Web document revisions
/---

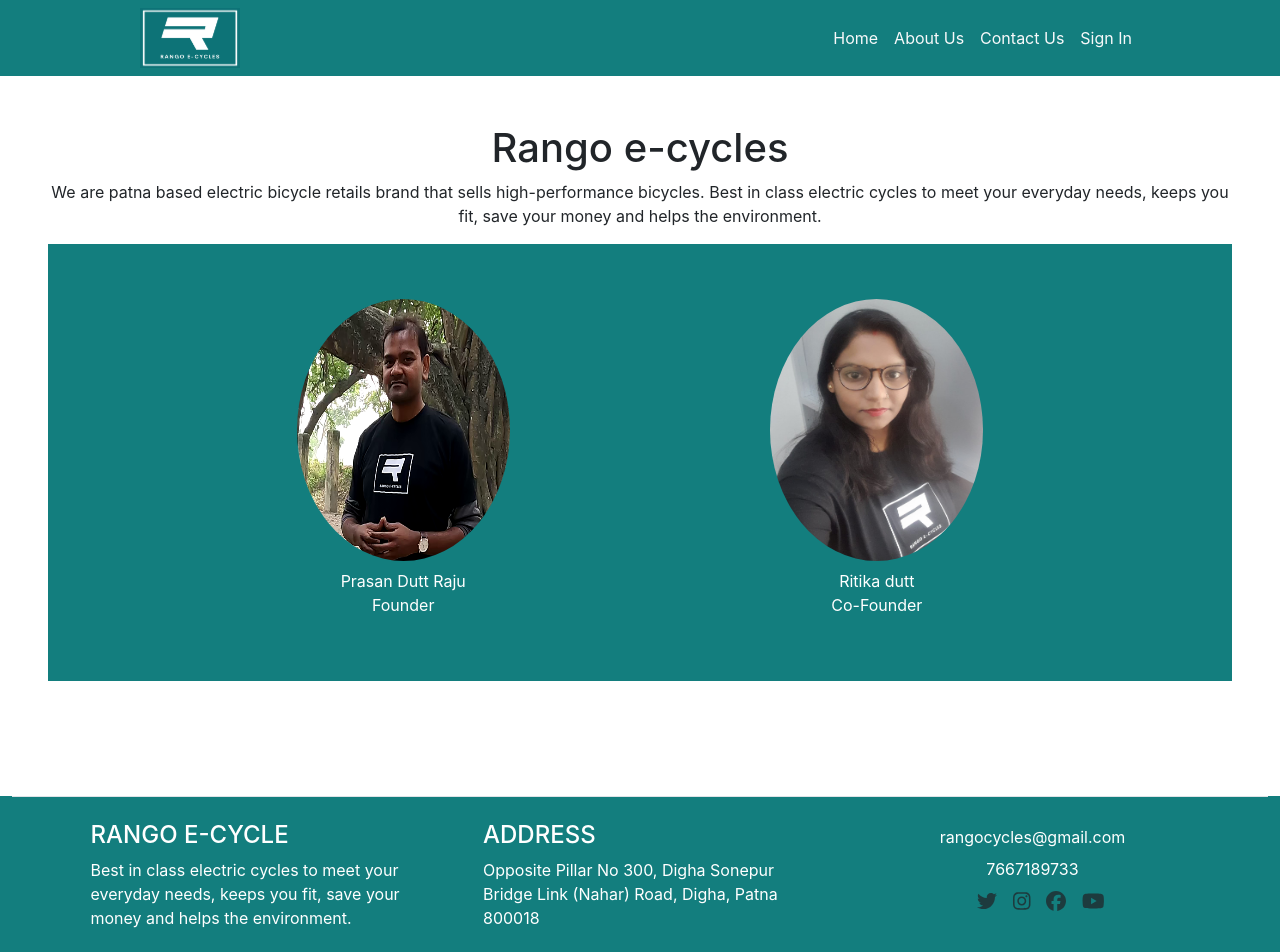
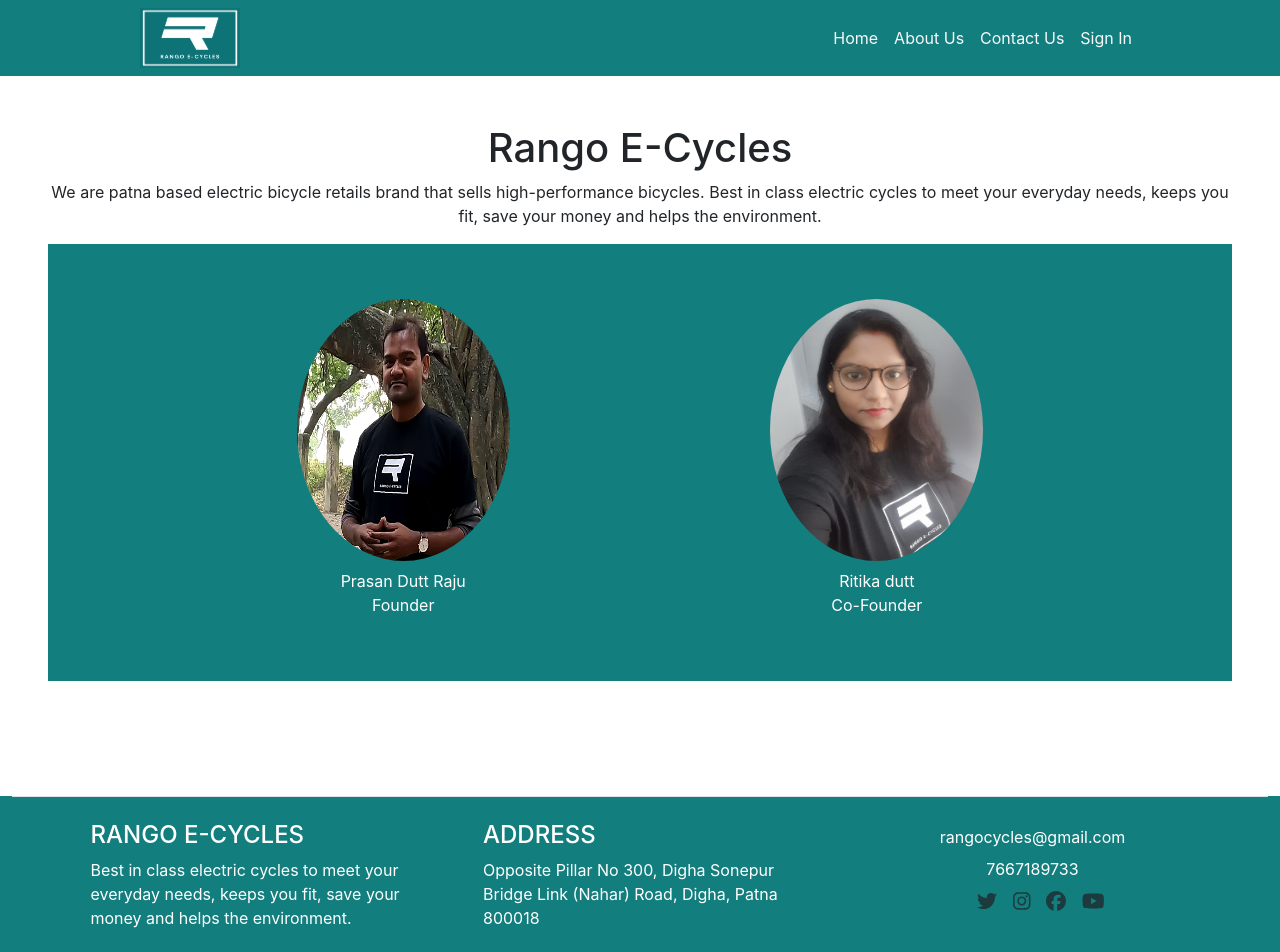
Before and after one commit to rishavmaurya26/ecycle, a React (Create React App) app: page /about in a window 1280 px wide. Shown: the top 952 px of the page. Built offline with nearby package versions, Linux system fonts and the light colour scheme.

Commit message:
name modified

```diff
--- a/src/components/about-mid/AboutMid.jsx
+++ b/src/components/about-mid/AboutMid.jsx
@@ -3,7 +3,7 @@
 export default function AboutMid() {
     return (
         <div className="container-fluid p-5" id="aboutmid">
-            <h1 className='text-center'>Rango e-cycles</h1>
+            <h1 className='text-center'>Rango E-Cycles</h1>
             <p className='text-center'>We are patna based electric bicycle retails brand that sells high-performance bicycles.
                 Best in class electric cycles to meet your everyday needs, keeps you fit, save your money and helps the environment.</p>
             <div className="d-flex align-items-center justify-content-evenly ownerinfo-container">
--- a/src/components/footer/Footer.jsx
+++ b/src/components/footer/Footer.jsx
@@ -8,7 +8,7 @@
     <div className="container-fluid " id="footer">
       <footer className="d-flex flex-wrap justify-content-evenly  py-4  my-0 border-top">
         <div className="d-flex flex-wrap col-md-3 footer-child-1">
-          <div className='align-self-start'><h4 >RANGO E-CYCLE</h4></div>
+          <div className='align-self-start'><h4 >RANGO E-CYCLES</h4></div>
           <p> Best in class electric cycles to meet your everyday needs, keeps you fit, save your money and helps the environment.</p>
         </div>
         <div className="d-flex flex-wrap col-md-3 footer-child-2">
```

\---
/---

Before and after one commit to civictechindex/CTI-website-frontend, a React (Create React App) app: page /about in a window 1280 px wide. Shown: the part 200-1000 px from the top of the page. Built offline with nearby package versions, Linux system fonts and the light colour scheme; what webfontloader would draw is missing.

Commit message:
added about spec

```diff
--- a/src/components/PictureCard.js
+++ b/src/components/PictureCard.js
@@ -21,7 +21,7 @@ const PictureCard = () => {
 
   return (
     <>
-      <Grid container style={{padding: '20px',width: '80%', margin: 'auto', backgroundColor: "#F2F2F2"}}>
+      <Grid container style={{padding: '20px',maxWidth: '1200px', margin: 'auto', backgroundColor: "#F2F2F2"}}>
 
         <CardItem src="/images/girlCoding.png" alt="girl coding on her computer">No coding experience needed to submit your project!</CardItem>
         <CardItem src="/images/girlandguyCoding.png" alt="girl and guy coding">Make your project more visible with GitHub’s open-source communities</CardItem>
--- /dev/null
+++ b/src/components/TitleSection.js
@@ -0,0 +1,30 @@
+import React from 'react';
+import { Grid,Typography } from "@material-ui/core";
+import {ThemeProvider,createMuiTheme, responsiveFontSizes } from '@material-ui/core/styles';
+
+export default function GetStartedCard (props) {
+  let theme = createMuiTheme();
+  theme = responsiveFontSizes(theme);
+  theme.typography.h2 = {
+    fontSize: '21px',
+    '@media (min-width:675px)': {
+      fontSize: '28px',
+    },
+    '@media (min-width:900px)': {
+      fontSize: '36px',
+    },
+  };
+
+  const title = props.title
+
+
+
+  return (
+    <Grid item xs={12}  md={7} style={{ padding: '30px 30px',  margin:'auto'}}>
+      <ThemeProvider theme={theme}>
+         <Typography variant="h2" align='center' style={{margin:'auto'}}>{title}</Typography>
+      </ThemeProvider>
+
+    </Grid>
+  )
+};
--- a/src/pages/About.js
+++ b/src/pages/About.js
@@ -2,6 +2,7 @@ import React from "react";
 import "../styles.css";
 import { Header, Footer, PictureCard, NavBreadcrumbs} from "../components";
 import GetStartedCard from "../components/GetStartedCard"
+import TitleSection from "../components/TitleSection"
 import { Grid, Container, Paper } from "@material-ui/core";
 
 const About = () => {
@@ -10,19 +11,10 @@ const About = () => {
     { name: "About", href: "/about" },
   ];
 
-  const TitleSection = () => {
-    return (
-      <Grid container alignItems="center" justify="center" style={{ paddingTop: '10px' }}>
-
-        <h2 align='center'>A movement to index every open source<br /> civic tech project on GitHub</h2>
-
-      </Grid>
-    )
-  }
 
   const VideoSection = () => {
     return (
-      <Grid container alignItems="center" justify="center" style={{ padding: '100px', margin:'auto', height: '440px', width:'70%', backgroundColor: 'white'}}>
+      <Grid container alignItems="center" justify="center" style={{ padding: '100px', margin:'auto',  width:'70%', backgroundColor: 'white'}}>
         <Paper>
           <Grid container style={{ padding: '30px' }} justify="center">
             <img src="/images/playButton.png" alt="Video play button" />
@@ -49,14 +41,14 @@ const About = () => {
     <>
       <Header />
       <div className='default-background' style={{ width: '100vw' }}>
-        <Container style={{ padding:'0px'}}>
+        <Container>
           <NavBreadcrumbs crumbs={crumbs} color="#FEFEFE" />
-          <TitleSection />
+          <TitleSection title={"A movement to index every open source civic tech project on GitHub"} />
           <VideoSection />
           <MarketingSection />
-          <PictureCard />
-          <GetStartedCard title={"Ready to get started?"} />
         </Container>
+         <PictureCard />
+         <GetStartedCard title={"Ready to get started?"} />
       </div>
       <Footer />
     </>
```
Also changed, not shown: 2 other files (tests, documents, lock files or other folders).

\---

### Task objective
Review the entries above and return every line where "import" appears.

### Exercise response
+import React from 'react';
+import { Grid,Typography } from "@material-ui/core";
+import {ThemeProvider,createMuiTheme, responsiveFontSizes } from '@material-ui/core/styles';
@@ -2,6 +2,7 @@ import React from "react";
 import "../styles.css";
 import { Header, Footer, PictureCard, NavBreadcrumbs} from "../components";
 import GetStartedCard from "../components/GetStartedCard"
+import TitleSection from "../components/TitleSection"
 import { Grid, Container, Paper } from "@material-ui/core";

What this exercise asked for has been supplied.